Goal of the exercise:
Extract every line from the records below that contains the word "interactive".

Edit difference data
*** Begin section ***

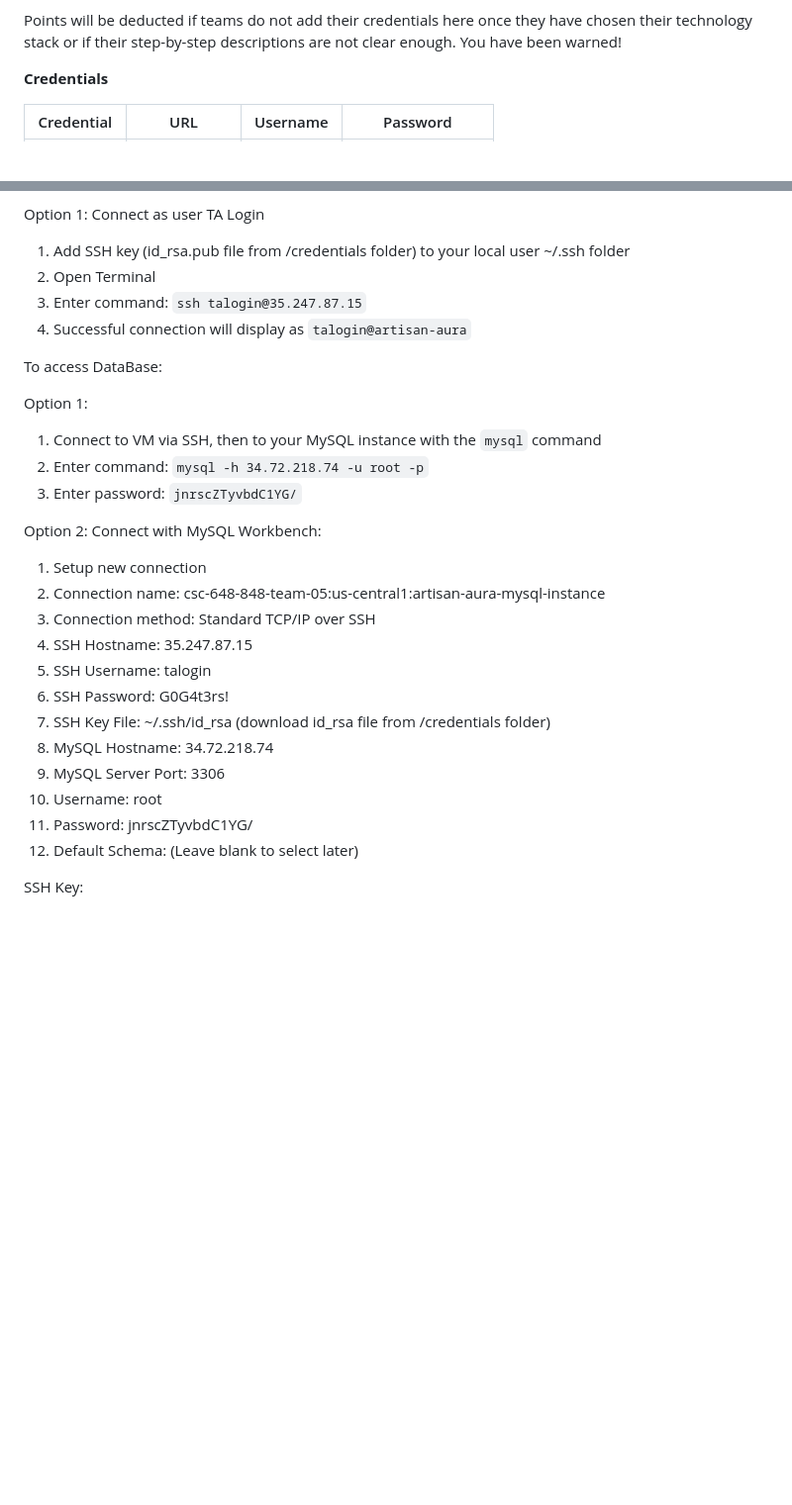
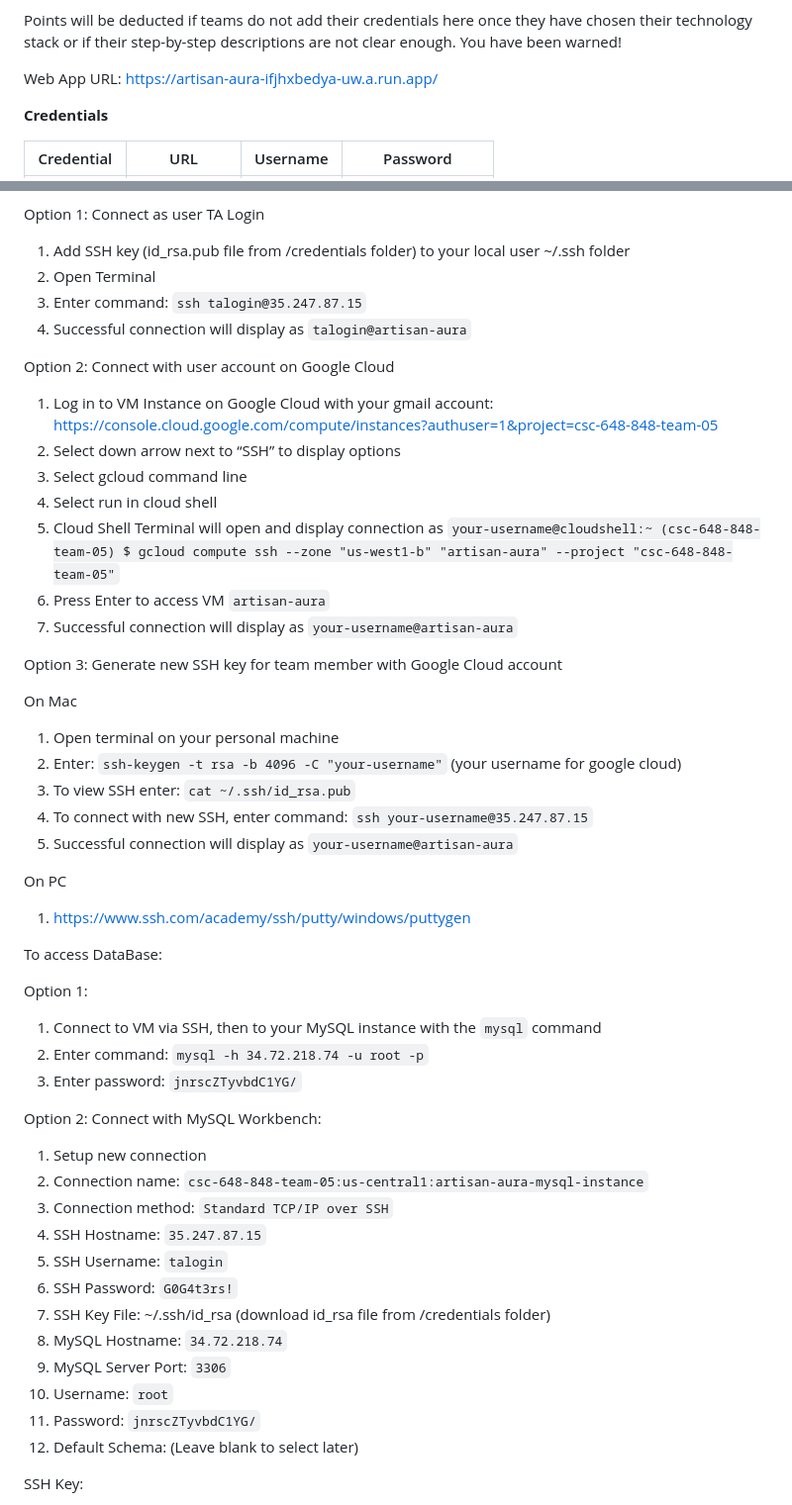
Before and after one commit to linkyap/csc648_ArtisanAura_website, a Markdown page: application/credentials/README.md, 2 parts joined by grey strips. Shown at 99% size. Rendered like a GitHub page; blank space fills up the shorter version.

```diff
--- a/application/credentials/README.md
+++ b/application/credentials/README.md
@@ -8,6 +8,8 @@ using MySQLWorkbench.
 
 Points will be deducted if teams do not add their credentials here once they have chosen their
 technology stack or if their step-by-step descriptions are not clear enough. You have been warned!
+
+Web App URL: https://artisan-aura-ifjhxbedya-uw.a.run.app/
 
 <b>Credentials</b>
 
@@ -28,6 +30,27 @@ Option 1: Connect as user TA Login
 3. Enter command: `ssh talogin@35.247.87.15`
 4. Successful connection will display as `talogin@artisan-aura`
 
+Option 2: Connect with user account on Google Cloud
+1. Log in to VM Instance on Google Cloud with your gmail account: https://console.cloud.google.com/compute/instances?authuser=1&project=csc-648-848-team-05
+2. Select down arrow next to “SSH” to display options
+3. Select gcloud command line
+4. Select run in cloud shell
+5. Cloud Shell Terminal will open and display connection as `your-username@cloudshell:~ (csc-648-848-team-05) $ gcloud compute ssh --zone "us-west1-b" "artisan-aura" --project "csc-648-848-team-05"`
+6. Press Enter to access VM `artisan-aura`
+7. Successful connection will display as `your-username@artisan-aura`
+
+Option 3: Generate new SSH key for team member with Google Cloud account
+
+On Mac
+1. Open terminal on your personal machine
+2. Enter: `ssh-keygen -t rsa -b 4096 -C "your-username"` (your username for google cloud)
+3. To view SSH enter: `cat ~/.ssh/id_rsa.pub`
+4. To connect with new SSH, enter command: `ssh your-username@35.247.87.15`
+5. Successful connection will display as `your-username@artisan-aura`
+
+On PC
+1. https://www.ssh.com/academy/ssh/putty/windows/puttygen
+
 To access DataBase:
 
 Option 1:
@@ -38,16 +61,16 @@ Option 1:
 Option 2: Connect with MySQL Workbench:
 
 1. Setup new connection
-2. Connection name: csc-648-848-team-05:us-central1:artisan-aura-mysql-instance
-3. Connection method: Standard TCP/IP over SSH
-4. SSH Hostname: 35.247.87.15
-4. SSH Username: talogin
-6. SSH Password: G0G4t3rs!
+2. Connection name: `csc-648-848-team-05:us-central1:artisan-aura-mysql-instance`
+3. Connection method: `Standard TCP/IP over SSH`
+4. SSH Hostname: `35.247.87.15`
+4. SSH Username: `talogin`
+6. SSH Password: `G0G4t3rs!`
 7. SSH Key File: ~/.ssh/id_rsa (download id_rsa file from /credentials folder)
-8. MySQL Hostname: 34.72.218.74
-9. MySQL Server Port: 3306
-10. Username: root
-11. Password: jnrscZTyvbdC1YG/
+8. MySQL Hostname: `34.72.218.74`
+9. MySQL Server Port: `3306`
+10. Username: `root`
+11. Password: `jnrscZTyvbdC1YG/`
 12. Default Schema: (Leave blank to select later)
 
 SSH Key:
```
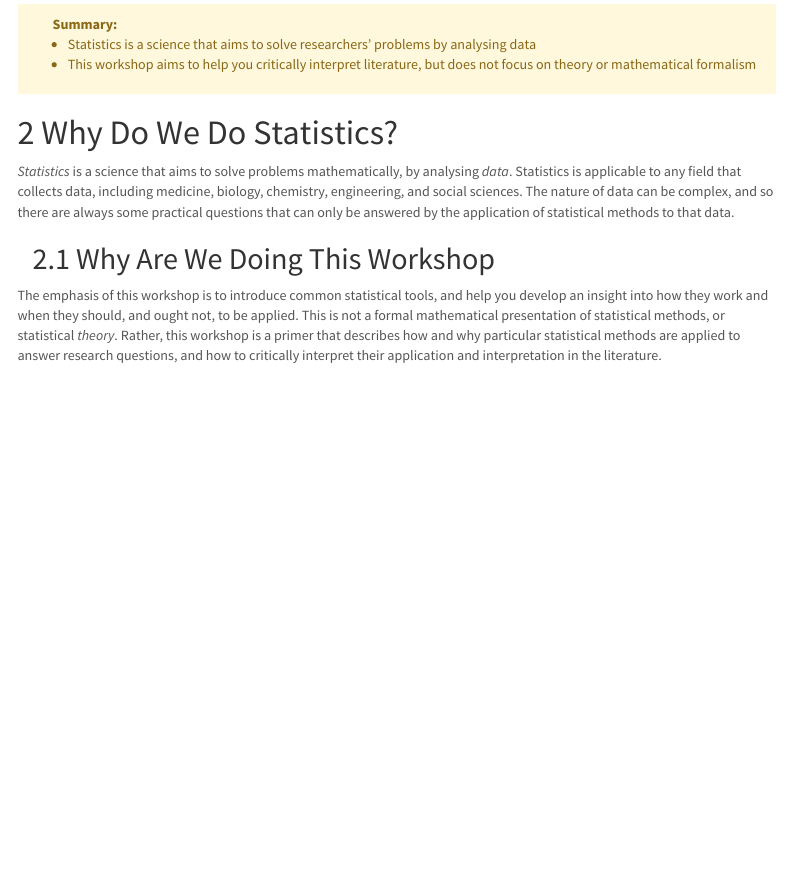
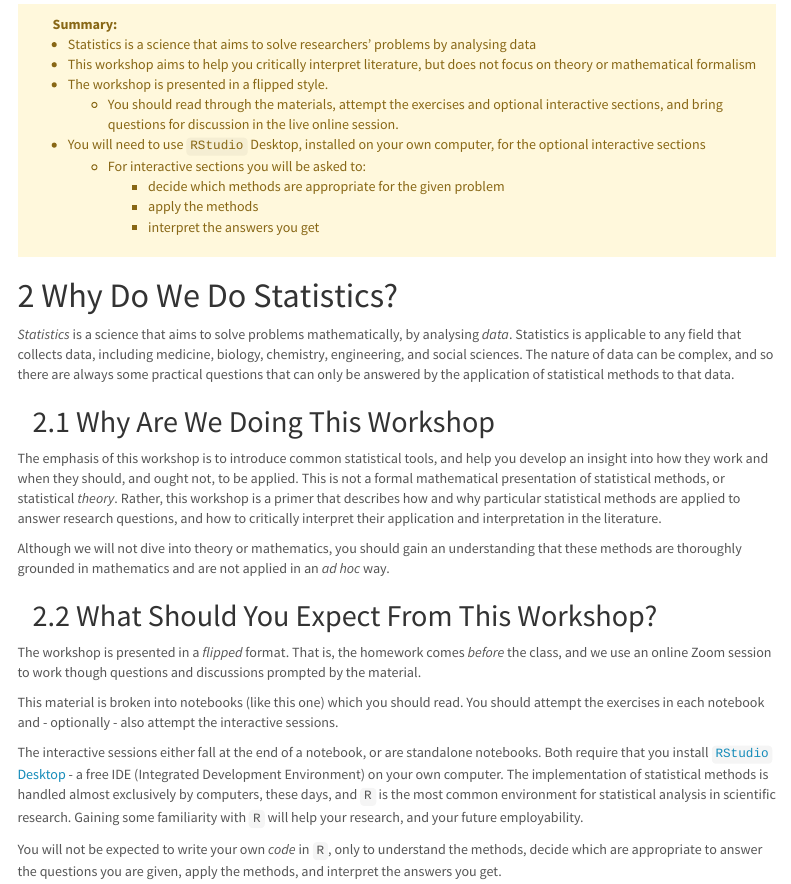
Before and after one commit to sipbs-compbiol/MP429, an R Markdown document (notebooks/01-statistics.Rmd): the page in a window 1100 px wide, from 190 px down. Rendered offline with R 4.5, knitr and Pandoc, with nearby package versions; menus at the side of the page are left out.

Commit message:
update introduction notebook

```diff
--- a/notebooks/01-statistics.Rmd
+++ b/notebooks/01-statistics.Rmd
@@ -21,6 +21,13 @@ knitr::opts_chunk$set(echo = TRUE)
 <div id="summary">
 - Statistics is a science that aims to solve researchers' problems by analysing data
 - This workshop aims to help you critically interpret literature, but does not focus on theory or mathematical formalism
+- The workshop is presented in a flipped style.
+  - You should read through the materials, attempt the exercises and optional interactive sections, and bring questions for discussion in the live online session.
+- You will need to use `RStudio` Desktop, installed on your own computer, for the optional interactive sections
+  - For interactive sections you will be asked to:
+    - decide which methods are appropriate for the given problem
+    - apply the methods
+    - interpret the answers you get
 </div>
 
 # Why Do We Do Statistics?
@@ -30,3 +37,15 @@ knitr::opts_chunk$set(echo = TRUE)
 ## Why Are We Doing This Workshop
 
 The emphasis of this workshop is to introduce common statistical tools, and help you develop an insight into how they work and when they should, and ought not, to be applied. This is not a formal mathematical presentation of statistical methods, or statistical *theory*. Rather, this workshop is a primer that describes how and why particular statistical methods are applied to answer research questions, and how to critically interpret their application and interpretation in the literature.
+
+Although we will not dive into theory or mathematics, you should gain an understanding that these methods are thoroughly grounded in mathematics and are not applied in an *ad hoc* way.
+
+## What Should You Expect From This Workshop?
+
+The workshop is presented in a *flipped* format. That is, the homework comes *before* the class, and we use an online Zoom session to work though questions and discussions prompted by the material.
+
+This material is broken into notebooks (like this one) which you should read. You should attempt the exercises in each notebook and - optionally - also attempt the interactive sessions.
+
+The interactive sessions either fall at the end of a notebook, or are standalone notebooks. Both require that you install [`RStudio` Desktop](https://rstudio.com/products/rstudio/download/) - a free IDE (Integrated Development Environment) on your own computer. The implementation of statistical methods is handled almost exclusively by computers, these days, and `R` is the most common environment for statistical analysis in scientific research. Gaining some familiarity with `R` will help your research, and your future employability.
+
+You will not be expected to write your own *code* in `R`, only to understand the methods, decide which are appropriate to answer the questions you are given, apply the methods, and interpret the answers you get.
```
Also changed, not shown: notebooks/01-statistics.html, notebooks/02-dataset.html.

*** End section ***

Solution for this task:
+  - You should read through the materials, attempt the exercises and optional interactive sections, and bring questions for discussion in the live online session.
+- You will need to use `RStudio` Desktop, installed on your own computer, for the optional interactive sections
+  - For interactive sections you will be asked to:
+This material is broken into notebooks (like this one) which you should read. You should attempt the exercises in each notebook and - optionally - also attempt the interactive sessions.
+The interactive sessions either fall at the end of a notebook, or are standalone notebooks. Both require that you install [`RStudio` Desktop](https://rstudio.com/products/rstudio/download/) - a free IDE (Integrated Development Environment) on your own computer. The implementation of statistical methods is handled almost exclusively by computers, these days, and `R` is the most common environment for statistical analysis in scientific research. Gaining some familiarity with `R` will help your research, and your future employability.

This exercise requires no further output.